(Items from a data source)
----------------
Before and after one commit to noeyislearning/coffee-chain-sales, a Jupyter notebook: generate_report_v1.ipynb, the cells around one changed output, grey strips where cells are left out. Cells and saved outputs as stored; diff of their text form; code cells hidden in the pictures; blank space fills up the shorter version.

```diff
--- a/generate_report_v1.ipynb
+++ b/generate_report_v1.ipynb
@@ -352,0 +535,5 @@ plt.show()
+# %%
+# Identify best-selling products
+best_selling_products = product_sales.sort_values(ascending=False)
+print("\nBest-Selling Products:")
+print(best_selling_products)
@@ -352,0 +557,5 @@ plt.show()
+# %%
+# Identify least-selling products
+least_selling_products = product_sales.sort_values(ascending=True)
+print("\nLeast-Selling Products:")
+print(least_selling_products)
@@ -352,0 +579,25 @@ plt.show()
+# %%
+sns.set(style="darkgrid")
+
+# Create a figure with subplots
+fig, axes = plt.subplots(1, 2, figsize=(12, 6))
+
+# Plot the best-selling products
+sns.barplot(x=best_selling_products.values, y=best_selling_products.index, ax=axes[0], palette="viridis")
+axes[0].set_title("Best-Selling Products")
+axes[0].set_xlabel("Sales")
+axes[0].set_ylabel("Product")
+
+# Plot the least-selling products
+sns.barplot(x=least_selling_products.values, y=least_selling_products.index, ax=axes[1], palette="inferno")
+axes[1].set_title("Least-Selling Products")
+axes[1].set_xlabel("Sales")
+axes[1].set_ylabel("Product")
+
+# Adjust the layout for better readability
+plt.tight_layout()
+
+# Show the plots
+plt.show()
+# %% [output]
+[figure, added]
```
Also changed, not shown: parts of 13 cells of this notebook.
----------------
§ What the exercise asks
After checking the entries, state how many lines contain "ipynb", and write nothing but the number.

§ Expected answer
3